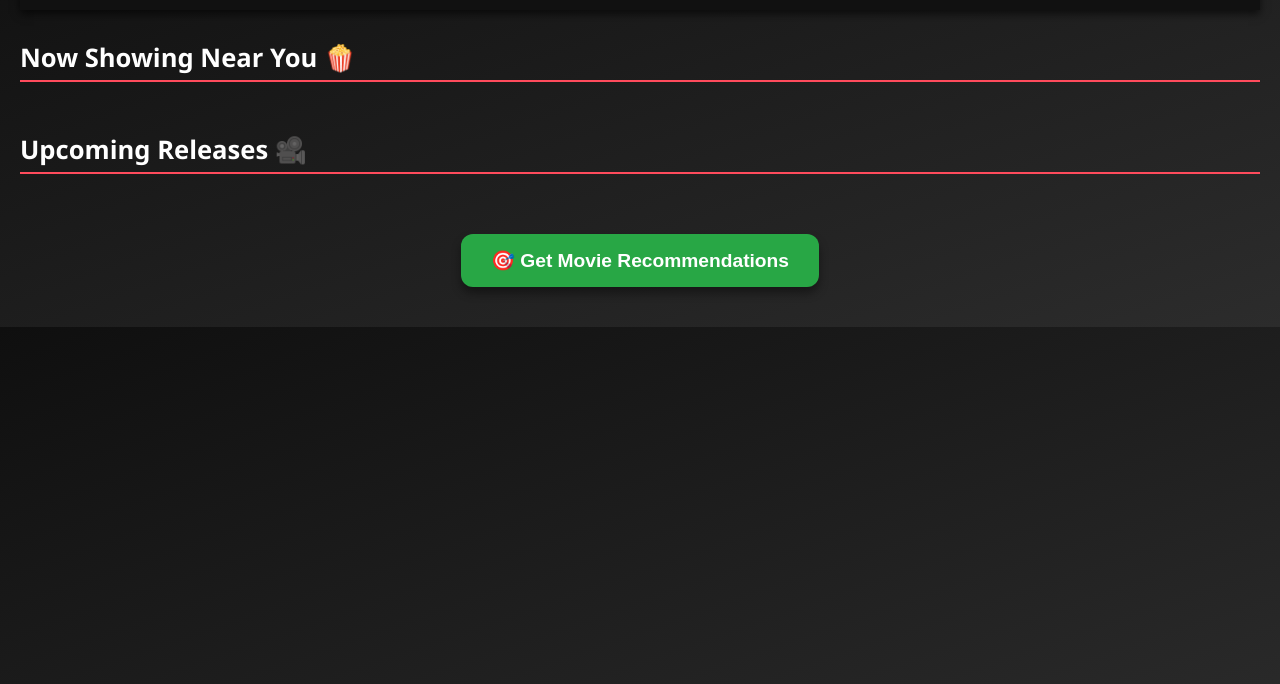
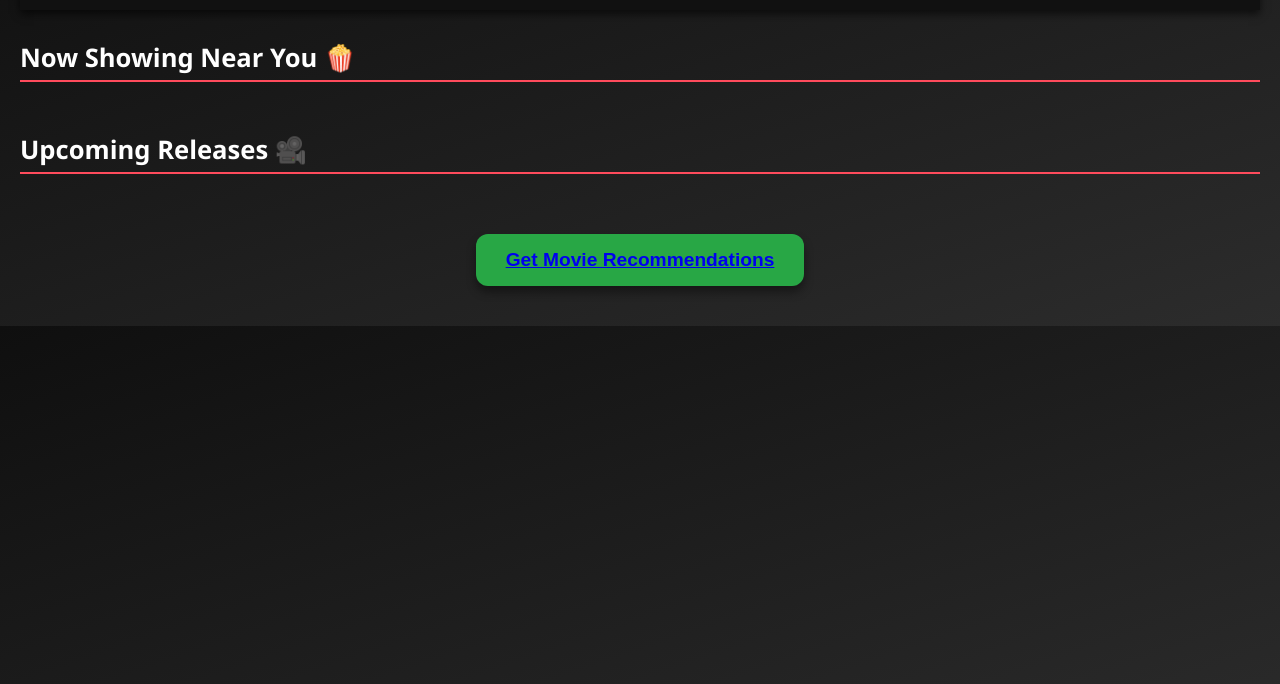
Before and after one commit to Abby284/home, a plain HTML site: page index.html in a window 1280 px wide. Shown: the part 116-800 px from the top of the page. Drawn offline with Linux system fonts and the light colour scheme; no server answers.

Commit message:
Update index.html

```diff
--- a/index.html
+++ b/index.html
@@ -102,7 +102,7 @@
   <h2 class="section-heading">Upcoming Releases 🎥</h2>
   <div class="movie-section" id="upcomingMovies"></div>
 
-  <button class="recommend-btn" onclick="window.location.href='Recommendations.html'">🎯 Get Movie Recommendations</button>
+  <button class="recommend-btn" onclick="window.location.href='Recommendations.html'"><a href="Recommendations.html" class="button"> Get Movie Recommendations</a></button>
 
   <script>
     const API_KEY = '0d056e1910c8b138b66596088c28472c';
```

• Task details
Only an exact, picture-free copy of the entries counts as the answer.

• Task result
Before and after one commit to Abby284/home, a plain HTML site: page index.html in a window 1280 px wide. Shown: the part 116-800 px from the top of the page. Drawn offline with Linux system fonts and the light colour scheme; no server answers.

Commit message:
Update index.html

```diff
--- a/index.html
+++ b/index.html
@@ -102,7 +102,7 @@
   <h2 class="section-heading">Upcoming Releases 🎥</h2>
   <div class="movie-section" id="upcomingMovies"></div>
 
-  <button class="recommend-btn" onclick="window.location.href='Recommendations.html'">🎯 Get Movie Recommendations</button>
+  <button class="recommend-btn" onclick="window.location.href='Recommendations.html'"><a href="Recommendations.html" class="button"> Get Movie Recommendations</a></button>
 
   <script>
     const API_KEY = '0d056e1910c8b138b66596088c28472c';
```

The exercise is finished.